The record-breaking surge in prices seen in 2022 is steadily abating, according to new numbers released by Eurostat.
Annual inflation across the eurozone fell back to the single-digit territory and stood at 9.2% at the end of December, according to a flash estimate released by Eurostat on Friday morning.
Inflation started easing in November but still stood at 10.1%.
It comes as gas prices, one of the main drivers behind last year's record-breaking inflation, returned to pre-war levels amid unusually warm weather.
Although the news can be seen as a positive development, the eurozone's inflation rate represents almost five times the 2% target set by the European Central Bank (ECB).
The bank has in recent months raised interest rates at an aggressive pace to make spending more expensive and tame surging prices.
"We stand ready to adjust all of our instruments within our mandate to ensure that inflation returns to our medium-term inflation target," ECB President Christine Lagarde said last month.
Still, the majority of member states that use the euro as currency saw inflation decrease over the past month, with a marked drop in Germany, from 11.3% in November to 9.6% in December.

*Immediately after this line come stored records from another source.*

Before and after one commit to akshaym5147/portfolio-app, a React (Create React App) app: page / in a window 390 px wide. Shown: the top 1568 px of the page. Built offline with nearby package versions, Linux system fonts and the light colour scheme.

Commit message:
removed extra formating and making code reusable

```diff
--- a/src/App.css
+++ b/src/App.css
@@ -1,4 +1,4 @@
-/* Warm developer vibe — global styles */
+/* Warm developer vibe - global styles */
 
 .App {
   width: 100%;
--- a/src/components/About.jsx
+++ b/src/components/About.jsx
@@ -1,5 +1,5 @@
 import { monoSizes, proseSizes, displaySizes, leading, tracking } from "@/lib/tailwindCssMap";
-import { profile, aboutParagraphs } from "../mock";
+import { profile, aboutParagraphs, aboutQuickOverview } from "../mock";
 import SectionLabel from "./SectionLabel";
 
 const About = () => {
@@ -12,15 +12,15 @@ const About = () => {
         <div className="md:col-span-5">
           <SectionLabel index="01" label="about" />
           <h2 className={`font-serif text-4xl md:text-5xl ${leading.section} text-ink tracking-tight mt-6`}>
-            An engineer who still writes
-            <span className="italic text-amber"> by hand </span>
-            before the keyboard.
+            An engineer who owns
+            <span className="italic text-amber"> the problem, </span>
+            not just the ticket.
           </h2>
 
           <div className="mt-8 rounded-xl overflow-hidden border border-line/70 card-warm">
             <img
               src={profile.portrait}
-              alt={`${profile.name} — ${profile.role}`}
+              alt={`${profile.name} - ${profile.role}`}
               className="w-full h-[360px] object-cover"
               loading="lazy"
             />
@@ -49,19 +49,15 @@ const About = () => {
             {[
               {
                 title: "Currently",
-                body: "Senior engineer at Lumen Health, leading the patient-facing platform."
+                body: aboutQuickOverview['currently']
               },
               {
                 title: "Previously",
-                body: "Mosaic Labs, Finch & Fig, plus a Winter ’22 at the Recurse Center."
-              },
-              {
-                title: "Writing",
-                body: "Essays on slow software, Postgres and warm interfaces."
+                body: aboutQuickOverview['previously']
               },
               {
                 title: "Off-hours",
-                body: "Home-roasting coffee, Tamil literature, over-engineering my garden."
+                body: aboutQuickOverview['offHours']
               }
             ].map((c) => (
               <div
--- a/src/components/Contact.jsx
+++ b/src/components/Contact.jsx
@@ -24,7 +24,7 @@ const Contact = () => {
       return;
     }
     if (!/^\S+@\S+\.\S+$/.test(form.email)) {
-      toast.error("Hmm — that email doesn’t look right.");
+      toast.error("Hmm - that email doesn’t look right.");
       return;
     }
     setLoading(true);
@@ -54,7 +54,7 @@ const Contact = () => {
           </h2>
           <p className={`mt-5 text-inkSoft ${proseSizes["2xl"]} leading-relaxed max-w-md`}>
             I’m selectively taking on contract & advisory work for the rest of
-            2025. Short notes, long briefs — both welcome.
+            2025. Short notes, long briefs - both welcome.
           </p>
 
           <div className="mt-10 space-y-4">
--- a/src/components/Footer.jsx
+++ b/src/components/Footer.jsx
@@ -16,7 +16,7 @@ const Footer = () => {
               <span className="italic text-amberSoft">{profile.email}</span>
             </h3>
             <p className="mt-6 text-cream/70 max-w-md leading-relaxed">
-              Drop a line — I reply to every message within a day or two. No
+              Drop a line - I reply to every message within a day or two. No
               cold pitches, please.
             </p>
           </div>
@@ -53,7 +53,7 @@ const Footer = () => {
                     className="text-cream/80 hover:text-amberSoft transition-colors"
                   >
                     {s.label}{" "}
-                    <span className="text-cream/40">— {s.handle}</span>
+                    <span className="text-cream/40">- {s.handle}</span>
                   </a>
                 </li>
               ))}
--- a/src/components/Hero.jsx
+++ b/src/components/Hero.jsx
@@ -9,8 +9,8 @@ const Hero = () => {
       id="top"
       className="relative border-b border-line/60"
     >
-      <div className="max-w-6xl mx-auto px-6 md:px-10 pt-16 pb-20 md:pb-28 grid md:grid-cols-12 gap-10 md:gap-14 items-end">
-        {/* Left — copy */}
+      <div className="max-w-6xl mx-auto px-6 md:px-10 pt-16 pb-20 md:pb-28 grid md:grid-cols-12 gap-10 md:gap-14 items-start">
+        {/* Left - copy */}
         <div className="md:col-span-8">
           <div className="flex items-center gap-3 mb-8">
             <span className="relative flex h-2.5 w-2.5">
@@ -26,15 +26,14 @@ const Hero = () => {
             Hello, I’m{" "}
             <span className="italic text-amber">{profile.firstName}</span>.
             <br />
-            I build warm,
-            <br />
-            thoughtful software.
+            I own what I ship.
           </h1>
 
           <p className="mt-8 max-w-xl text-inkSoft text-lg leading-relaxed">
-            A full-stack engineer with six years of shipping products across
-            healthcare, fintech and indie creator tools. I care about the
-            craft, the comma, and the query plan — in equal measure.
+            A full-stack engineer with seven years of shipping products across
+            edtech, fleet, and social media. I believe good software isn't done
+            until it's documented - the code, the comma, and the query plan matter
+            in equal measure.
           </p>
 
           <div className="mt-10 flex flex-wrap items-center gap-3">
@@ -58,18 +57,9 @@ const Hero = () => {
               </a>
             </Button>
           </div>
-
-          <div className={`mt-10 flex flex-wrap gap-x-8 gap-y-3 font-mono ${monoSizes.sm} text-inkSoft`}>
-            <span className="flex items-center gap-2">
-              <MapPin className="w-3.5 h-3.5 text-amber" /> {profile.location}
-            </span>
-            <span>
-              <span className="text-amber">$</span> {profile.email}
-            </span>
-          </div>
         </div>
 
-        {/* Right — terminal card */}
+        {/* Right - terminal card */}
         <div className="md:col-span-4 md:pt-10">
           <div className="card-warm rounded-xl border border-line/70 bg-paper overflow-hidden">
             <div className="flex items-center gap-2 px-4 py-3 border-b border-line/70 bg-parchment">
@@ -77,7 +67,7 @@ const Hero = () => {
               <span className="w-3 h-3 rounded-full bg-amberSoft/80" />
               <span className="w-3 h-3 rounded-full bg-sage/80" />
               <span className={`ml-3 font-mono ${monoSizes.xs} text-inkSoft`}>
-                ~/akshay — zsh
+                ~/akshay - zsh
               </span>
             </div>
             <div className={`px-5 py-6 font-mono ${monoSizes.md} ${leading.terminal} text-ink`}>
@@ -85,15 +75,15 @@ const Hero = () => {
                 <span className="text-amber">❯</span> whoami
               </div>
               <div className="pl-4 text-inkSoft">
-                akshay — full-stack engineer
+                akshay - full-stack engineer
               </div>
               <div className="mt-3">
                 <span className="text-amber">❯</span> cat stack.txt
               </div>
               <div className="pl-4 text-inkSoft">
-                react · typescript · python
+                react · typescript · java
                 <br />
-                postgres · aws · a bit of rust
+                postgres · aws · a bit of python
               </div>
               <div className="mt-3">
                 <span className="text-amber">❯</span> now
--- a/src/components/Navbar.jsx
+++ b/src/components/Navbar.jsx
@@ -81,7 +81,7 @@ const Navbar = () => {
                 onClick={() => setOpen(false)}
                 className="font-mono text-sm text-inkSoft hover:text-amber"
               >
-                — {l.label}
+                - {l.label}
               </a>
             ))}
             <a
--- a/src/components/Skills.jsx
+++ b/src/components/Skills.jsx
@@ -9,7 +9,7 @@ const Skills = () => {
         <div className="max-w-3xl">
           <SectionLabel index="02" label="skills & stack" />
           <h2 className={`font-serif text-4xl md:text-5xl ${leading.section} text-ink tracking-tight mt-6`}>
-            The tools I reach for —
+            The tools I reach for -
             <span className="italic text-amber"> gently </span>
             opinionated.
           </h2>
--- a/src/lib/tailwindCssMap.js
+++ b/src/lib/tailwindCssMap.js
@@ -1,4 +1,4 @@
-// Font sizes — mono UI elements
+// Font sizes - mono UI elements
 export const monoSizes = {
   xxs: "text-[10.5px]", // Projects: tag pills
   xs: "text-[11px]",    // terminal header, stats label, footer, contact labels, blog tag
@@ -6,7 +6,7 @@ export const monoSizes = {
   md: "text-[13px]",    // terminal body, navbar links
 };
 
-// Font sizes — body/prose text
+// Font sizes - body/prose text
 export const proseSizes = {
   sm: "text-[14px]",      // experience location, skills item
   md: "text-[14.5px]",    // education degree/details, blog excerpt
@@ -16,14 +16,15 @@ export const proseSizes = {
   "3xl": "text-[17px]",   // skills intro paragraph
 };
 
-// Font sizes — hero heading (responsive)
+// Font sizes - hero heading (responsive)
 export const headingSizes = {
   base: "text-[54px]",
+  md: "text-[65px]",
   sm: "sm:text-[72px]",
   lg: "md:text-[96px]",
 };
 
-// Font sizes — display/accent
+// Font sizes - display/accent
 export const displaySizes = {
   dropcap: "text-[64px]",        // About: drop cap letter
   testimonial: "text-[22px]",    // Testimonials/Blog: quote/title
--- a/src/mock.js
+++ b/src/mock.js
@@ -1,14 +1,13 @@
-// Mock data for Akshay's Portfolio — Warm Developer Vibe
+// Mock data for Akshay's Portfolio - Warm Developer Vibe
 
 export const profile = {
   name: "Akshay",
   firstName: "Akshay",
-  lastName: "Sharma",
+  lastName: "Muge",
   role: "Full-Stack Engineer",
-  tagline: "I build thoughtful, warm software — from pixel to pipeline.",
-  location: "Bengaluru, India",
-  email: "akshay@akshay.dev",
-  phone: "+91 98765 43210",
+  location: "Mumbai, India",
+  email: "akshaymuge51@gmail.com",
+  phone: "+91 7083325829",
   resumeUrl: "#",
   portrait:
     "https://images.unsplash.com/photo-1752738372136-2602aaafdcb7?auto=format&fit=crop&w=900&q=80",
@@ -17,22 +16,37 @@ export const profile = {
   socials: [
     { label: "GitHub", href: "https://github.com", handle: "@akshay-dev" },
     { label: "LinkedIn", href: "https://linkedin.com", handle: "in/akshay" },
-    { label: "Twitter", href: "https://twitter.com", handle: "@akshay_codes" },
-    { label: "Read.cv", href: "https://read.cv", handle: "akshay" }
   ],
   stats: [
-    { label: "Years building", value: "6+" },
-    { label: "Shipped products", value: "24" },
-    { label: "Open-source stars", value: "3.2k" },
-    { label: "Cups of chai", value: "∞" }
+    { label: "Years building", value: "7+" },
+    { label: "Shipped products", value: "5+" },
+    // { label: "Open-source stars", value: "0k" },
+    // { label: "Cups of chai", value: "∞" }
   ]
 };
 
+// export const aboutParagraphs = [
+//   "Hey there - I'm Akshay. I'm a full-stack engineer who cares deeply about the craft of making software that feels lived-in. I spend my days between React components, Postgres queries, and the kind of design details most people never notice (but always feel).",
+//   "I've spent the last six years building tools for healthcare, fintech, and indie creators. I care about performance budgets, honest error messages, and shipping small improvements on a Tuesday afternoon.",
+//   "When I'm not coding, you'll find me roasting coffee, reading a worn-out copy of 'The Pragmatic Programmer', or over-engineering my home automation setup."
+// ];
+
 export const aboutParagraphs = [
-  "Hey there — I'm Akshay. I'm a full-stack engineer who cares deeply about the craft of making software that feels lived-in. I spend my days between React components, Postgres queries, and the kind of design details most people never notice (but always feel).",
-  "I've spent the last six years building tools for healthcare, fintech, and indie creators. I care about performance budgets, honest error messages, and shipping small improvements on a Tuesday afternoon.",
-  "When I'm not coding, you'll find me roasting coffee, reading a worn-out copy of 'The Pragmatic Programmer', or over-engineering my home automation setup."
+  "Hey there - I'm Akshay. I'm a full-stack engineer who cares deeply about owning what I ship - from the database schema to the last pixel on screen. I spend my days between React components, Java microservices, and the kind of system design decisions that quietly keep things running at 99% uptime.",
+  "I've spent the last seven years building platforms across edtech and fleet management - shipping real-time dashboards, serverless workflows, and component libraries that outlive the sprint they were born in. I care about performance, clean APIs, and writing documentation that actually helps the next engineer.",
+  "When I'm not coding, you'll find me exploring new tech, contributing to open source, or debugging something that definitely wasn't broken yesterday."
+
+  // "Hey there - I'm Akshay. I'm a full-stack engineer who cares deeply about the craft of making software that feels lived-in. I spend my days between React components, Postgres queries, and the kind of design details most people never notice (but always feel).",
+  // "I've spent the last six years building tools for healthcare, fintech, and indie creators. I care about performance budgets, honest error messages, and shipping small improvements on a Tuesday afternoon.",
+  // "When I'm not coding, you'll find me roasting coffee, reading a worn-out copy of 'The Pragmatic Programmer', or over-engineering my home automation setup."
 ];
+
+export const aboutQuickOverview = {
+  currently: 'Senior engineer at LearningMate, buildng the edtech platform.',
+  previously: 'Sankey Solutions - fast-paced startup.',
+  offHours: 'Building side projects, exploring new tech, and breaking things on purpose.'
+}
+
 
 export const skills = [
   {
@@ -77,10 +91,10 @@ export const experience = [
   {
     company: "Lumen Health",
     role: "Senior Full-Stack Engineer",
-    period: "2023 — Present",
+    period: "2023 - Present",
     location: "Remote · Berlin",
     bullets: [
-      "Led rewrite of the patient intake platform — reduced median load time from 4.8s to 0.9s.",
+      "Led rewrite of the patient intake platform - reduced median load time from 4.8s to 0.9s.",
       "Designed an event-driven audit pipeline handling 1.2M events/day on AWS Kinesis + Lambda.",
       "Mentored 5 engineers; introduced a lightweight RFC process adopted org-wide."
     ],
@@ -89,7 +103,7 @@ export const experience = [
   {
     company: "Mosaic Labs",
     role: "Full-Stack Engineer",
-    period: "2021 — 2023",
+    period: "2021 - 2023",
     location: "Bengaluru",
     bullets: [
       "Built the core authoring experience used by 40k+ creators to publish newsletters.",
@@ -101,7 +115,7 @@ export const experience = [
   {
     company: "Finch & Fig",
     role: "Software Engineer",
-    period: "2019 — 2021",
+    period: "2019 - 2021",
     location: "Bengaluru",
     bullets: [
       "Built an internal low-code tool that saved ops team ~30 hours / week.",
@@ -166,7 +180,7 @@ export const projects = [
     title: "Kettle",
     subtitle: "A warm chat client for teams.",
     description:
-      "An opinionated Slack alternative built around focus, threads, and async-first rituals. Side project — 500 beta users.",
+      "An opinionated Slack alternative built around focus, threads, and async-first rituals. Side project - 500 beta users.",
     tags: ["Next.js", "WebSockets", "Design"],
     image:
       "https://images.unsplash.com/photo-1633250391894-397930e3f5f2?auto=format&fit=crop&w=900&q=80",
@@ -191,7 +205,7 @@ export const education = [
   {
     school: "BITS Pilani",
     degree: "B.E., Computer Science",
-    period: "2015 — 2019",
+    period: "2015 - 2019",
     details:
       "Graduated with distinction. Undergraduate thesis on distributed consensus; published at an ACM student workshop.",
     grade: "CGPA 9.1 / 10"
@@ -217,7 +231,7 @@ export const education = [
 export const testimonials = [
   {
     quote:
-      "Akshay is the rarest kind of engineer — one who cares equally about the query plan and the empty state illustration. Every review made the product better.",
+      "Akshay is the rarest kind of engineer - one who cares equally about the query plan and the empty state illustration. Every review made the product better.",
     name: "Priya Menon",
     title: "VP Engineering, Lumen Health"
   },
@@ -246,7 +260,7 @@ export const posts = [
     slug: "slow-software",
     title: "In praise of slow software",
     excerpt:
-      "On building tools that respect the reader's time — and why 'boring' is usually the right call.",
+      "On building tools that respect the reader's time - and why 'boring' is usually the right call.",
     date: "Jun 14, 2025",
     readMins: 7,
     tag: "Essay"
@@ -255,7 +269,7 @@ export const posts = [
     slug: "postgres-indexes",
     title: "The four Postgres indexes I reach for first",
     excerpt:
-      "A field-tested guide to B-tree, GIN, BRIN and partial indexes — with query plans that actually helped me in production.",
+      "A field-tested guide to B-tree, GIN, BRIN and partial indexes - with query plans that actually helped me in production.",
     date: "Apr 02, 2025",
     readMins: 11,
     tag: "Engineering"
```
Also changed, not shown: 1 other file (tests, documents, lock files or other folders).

Spain (5.6%), Luxembourg (6.2%) and France (6.7%) recorded the lowest inflation rates across the bloc, while Latvia (20.7%), Lithuania (20%) and Estonia (17.5%) again saw the highest levels.
Energy inflation receded sharply, from 34.9% in November to 25.7% in December, while fresh food saw a more moderate contraction, from 13.8% to 12.% over the last month.
However, core inflation, which excludes the volatile prices of energy, food and tobacco and therefore gives a more accurate picture of the health of the economy, went slightly up, from 5% in November to 5.2% in December.
In total, nine out of the 19 eurozone members remain in double-digit territory.
Croatia, which adopted the euro at the start of 2023, was not included in the computation.
The latest numbers from Eurostat herald a "changing trend in inflation" towards a continued decline, said Zsolt Darvas, a senior fellow at Bruegel, a Brussels-based economic think tank.
"The main reasons for that are: first, energy prices are now falling, implying that the costs of companies and also department stores are going down. So there is no price pressure from their side to raise prices," Darvas told Euronews in a video interview.
"Secondly, wages increased much less than inflation, implying that consumers have a reduced purchasing power and they do consume fewer goods and services. This will depress demand throughout the eurozone and the European economy, and that will also have a downward impact and negative impact on inflation."